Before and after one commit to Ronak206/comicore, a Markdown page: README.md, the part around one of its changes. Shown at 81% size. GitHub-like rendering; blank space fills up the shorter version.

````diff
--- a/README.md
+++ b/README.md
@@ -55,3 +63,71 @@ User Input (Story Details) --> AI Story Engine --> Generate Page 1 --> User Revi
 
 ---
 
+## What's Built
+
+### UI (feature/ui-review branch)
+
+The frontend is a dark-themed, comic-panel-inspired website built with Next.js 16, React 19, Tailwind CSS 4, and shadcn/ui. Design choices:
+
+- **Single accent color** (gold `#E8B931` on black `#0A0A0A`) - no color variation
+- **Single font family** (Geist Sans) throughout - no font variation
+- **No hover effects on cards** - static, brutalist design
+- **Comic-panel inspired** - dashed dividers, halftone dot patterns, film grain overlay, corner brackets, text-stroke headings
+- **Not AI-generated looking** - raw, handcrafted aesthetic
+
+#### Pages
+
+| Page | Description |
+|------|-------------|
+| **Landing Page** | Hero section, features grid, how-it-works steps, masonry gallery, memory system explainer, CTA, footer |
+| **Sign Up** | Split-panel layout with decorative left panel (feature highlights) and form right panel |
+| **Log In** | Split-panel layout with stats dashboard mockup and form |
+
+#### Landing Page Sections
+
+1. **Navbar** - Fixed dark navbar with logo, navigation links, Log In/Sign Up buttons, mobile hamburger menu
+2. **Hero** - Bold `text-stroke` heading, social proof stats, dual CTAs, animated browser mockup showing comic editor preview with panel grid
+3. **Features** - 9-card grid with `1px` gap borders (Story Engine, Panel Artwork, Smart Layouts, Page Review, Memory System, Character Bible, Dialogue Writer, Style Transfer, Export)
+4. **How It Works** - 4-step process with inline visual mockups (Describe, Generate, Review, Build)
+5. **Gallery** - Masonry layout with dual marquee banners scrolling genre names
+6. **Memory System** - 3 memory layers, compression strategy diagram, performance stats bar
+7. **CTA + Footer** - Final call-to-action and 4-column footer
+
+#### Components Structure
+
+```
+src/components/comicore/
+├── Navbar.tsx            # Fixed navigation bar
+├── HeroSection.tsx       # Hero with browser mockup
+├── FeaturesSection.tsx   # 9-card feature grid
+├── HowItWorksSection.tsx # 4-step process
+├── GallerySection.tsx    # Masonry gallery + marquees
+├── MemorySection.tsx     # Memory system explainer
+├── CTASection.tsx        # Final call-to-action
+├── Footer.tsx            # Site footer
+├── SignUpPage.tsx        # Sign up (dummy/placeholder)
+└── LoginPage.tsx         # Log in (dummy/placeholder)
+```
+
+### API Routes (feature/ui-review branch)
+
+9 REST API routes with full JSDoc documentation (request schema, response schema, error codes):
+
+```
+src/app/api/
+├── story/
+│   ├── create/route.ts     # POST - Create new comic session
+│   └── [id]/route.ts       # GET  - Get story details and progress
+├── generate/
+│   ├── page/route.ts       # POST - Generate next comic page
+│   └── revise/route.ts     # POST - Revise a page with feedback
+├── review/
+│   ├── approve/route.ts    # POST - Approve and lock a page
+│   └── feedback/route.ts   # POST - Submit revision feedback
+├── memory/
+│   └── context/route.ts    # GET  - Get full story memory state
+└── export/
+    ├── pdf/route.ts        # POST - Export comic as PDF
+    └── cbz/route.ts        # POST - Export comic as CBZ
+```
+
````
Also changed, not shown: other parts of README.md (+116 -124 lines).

══════

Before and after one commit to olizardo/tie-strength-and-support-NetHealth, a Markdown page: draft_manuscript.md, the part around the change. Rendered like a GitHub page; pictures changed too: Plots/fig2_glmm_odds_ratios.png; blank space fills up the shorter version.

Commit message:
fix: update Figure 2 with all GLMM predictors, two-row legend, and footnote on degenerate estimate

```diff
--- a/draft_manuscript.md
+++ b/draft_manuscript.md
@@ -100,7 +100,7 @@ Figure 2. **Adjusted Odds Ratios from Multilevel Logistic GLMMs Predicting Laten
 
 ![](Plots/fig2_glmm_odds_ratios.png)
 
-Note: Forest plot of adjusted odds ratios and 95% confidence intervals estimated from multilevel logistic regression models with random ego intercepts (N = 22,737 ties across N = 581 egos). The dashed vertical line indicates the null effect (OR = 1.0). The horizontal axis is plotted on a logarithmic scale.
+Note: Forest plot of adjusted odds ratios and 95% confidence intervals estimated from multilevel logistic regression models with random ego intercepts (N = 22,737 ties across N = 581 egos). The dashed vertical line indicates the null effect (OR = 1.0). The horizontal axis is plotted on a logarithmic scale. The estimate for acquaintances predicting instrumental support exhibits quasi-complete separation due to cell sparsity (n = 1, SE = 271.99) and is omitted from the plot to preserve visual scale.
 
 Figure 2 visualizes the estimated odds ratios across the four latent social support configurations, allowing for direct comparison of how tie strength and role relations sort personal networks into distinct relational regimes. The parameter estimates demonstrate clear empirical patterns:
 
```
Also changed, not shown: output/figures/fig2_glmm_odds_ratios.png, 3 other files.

══════

Task directions:
Please copy out each line of the data in which the word "POST" occurs.

Response area:
+│   ├── create/route.ts     # POST - Create new comic session
+│   ├── page/route.ts       # POST - Generate next comic page
+│   └── revise/route.ts     # POST - Revise a page with feedback
+│   ├── approve/route.ts    # POST - Approve and lock a page
+│   └── feedback/route.ts   # POST - Submit revision feedback
+    ├── pdf/route.ts        # POST - Export comic as PDF
+    └── cbz/route.ts        # POST - Export comic as CBZ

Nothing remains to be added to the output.